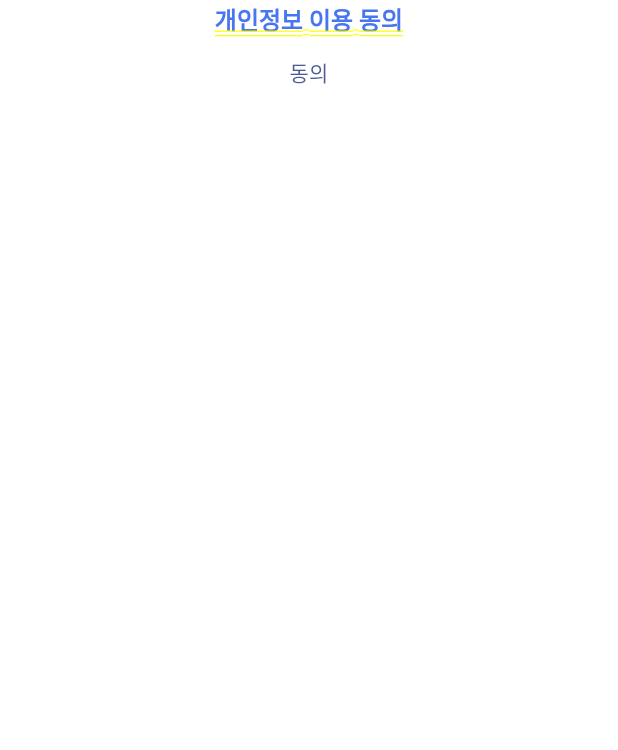
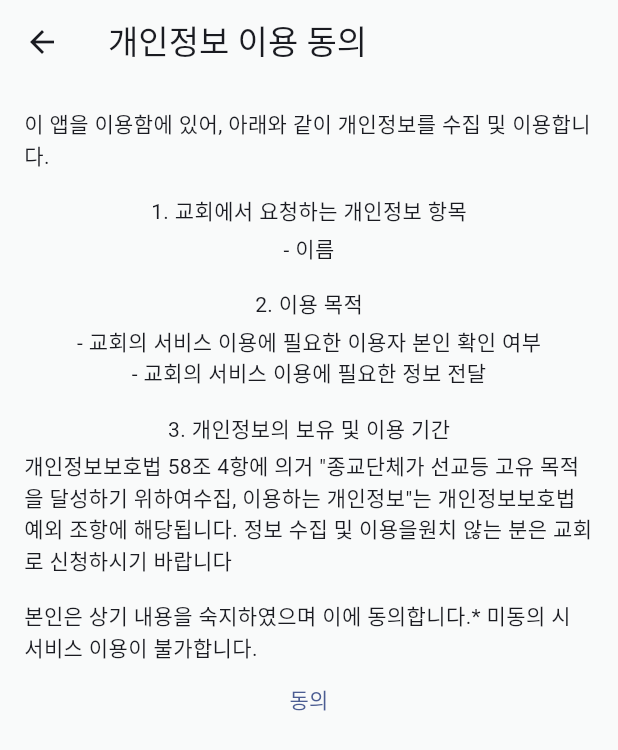
Before and after one commit to wondo8449/theone, a Flutter app: the AcceptedPage screen opened by its route, on a phone screen of 412 x 824 dp. Shown: the top 750 px of the screen. Run offline on Flutter 3.47's test engine with Material 3 defaults, Android fonts, the phone set to English and light mode, and no system bars; our stand-ins replace flutter_riverpod, flutter_secure_storage, jwt_decoder; accounts and stored records are empty; Roboto replaces fonts that are missing (Pretendard).

Commit message:
개인정보 활용 동의 내용 작성

```diff
--- a/lib/features/auth/presentation/accepted_page.dart
+++ b/lib/features/auth/presentation/accepted_page.dart
@@ -1,6 +1,7 @@
 import 'package:flutter/material.dart';
 import 'package:flutter_riverpod/flutter_riverpod.dart';
 import 'package:theone/core/constants/app_colors.dart';
+import 'package:theone/core/constants/app_spacing.dart';
 import 'package:theone/core/constants/app_typography.dart';
 import 'package:theone/features/auth/provider/auth_provider.dart';
 import 'package:theone/features/auth/data/auth_api.dart';
@@ -13,20 +14,59 @@ class AcceptedPage extends ConsumerStatefulWidget {
 class _AcceptedPageState extends ConsumerState<AcceptedPage> {
   Future<void> _handleAccept() async {
     final authApi = ref.read(authApiProvider);
+    final authNotifier = ref.read(authProvider.notifier);
 
+    try {
+      await authApi.accept();
+      await authNotifier.accept();
+
+      Navigator.pushReplacementNamed(context, '/');
+    } catch(e) {
+      ScaffoldMessenger.of(context).showSnackBar(
+        SnackBar(
+          content: Text('개인정보 활용 동의 실패'),
+          backgroundColor: Colors.red,
+        ),
+      );
+    }
 
   }
 
   @override
   Widget build(BuildContext context) {
-    return Column(
+    return Scaffold(
+      appBar: AppBar(title: Text('개인정보 이용 동의')),
+      body: Padding(
+          padding: AppSpacing.medium16,
+          child: Column(
+            mainAxisAlignment: MainAxisAlignment.start,
             children: [
-        Text('개인정보 이용 동의', style: AppTypography.headline5.copyWith(color: AppColors.primary_450)),
+              Text('이 앱을 이용함에 있어, 아래와 같이 개인정보를 수집 및 이용합니다.'),
+              SizedBox(height: 16),
+              Text('1. 교회에서 요청하는 개인정보 항목'),
+              SizedBox(height: 4),
+              Text('- 이름'),
+              SizedBox(height: 16),
+              Text('2. 이용 목적'),
+              SizedBox(height: 4),
+              Text('- 교회의 서비스 이용에 필요한 이용자 본인 확인 여부'),
+              Text('- 교회의 서비스 이용에 필요한 정보 전달'),
+              SizedBox(height: 16),
+              Text('3. 개인정보의 보유 및 이용 기간'),
+              SizedBox(height: 4),
+              Text('개인정보보호법 58조 4항에 의거 "종교단체가 선교등 고유 목적을 달성하기 위하여'
+                  '수집, 이용하는 개인정보"는 개인정보보호법 예외 조항에 해당됩니다. 정보 수집 및 이용을'
+                  '원치 않는 분은 교회로 신청하시기 바랍니다'),
+              SizedBox(height: 16),
+              Text('본인은 상기 내용을 숙지하였으며 이에 동의합니다.'
+                  '* 미동의 시 서비스 이용이 불가합니다.'),
               TextButton(
                   onPressed: _handleAccept,
                   child: Text('동의')
               )
             ],
+          )
+      ),
     );
   }
 
```
Lines whose indentation alone changed are shown as unchanged.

....................

What you will do: Return every line of the listing above where "authApi" appears.

Your response:
     final authApi = ref.read(authApiProvider);
+      await authApi.accept();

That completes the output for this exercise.